--- Exercise ---
Scan the entries that follow for the word "figure", then report every line in which it appears.

--- Entries provided ---
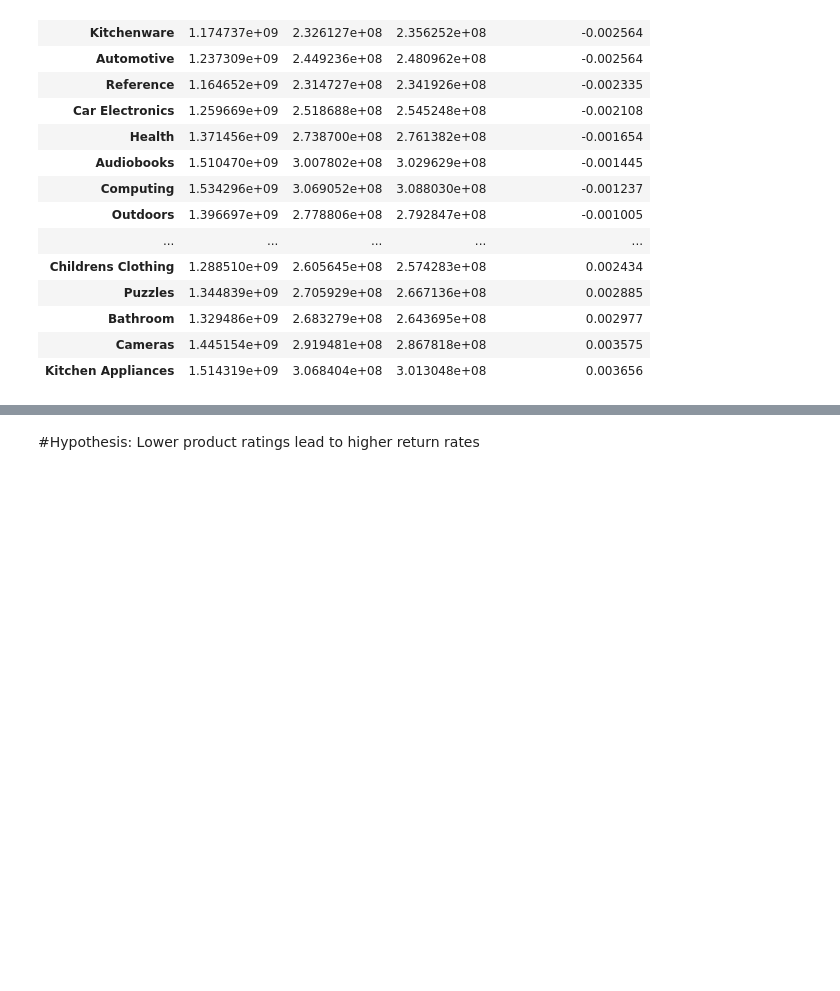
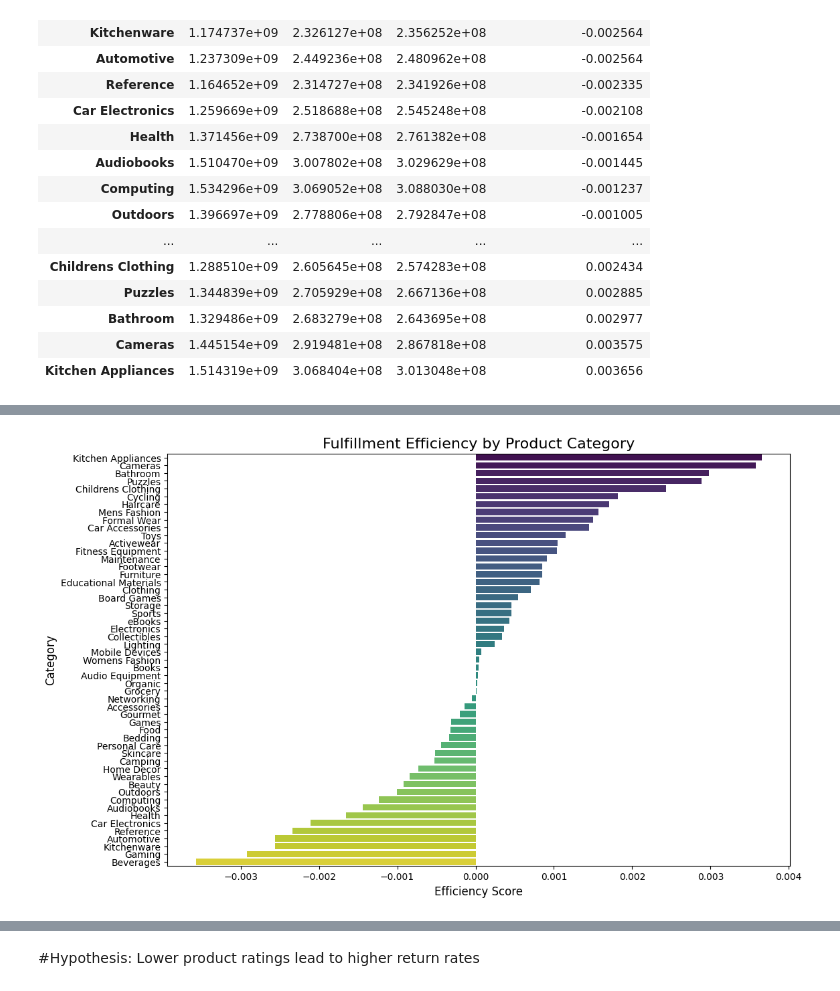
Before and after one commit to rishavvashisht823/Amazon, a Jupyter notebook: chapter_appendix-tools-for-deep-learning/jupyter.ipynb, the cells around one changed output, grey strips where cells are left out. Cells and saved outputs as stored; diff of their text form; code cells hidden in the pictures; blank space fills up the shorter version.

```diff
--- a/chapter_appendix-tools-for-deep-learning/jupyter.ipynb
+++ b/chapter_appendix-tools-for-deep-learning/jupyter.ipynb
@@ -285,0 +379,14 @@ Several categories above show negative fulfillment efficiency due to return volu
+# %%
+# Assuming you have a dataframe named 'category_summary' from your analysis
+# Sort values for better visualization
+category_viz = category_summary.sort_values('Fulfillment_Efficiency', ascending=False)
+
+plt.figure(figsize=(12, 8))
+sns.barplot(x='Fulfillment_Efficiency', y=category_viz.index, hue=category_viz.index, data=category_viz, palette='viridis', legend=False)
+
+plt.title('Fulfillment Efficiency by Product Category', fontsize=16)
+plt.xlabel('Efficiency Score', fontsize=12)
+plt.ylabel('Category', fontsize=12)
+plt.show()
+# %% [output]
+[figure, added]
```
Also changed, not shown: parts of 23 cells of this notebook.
---
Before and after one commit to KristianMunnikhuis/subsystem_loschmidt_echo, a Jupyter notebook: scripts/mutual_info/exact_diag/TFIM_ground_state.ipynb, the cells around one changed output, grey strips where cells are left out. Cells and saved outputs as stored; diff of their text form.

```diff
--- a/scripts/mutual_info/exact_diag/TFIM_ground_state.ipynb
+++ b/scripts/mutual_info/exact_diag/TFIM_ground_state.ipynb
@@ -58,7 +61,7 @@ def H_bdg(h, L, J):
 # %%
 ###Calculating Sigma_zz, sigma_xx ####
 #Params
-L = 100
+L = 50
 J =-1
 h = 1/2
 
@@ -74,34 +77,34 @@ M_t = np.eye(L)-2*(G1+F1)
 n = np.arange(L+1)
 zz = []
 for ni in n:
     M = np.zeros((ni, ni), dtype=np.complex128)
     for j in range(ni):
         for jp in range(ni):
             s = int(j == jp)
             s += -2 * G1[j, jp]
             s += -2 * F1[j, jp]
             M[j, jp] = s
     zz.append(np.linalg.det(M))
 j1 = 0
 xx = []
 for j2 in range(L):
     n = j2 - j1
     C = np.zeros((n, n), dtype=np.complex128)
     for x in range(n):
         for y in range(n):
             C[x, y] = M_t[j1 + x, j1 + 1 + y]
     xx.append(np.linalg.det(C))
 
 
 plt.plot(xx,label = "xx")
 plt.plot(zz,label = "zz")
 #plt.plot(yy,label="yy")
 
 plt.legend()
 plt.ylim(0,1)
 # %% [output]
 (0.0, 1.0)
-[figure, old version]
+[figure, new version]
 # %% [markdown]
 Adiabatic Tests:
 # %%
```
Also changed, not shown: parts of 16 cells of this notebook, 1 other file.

--- Task answer ---
+plt.figure(figsize=(12, 8))
+[figure, added]
-[figure, old version]
+[figure, new version]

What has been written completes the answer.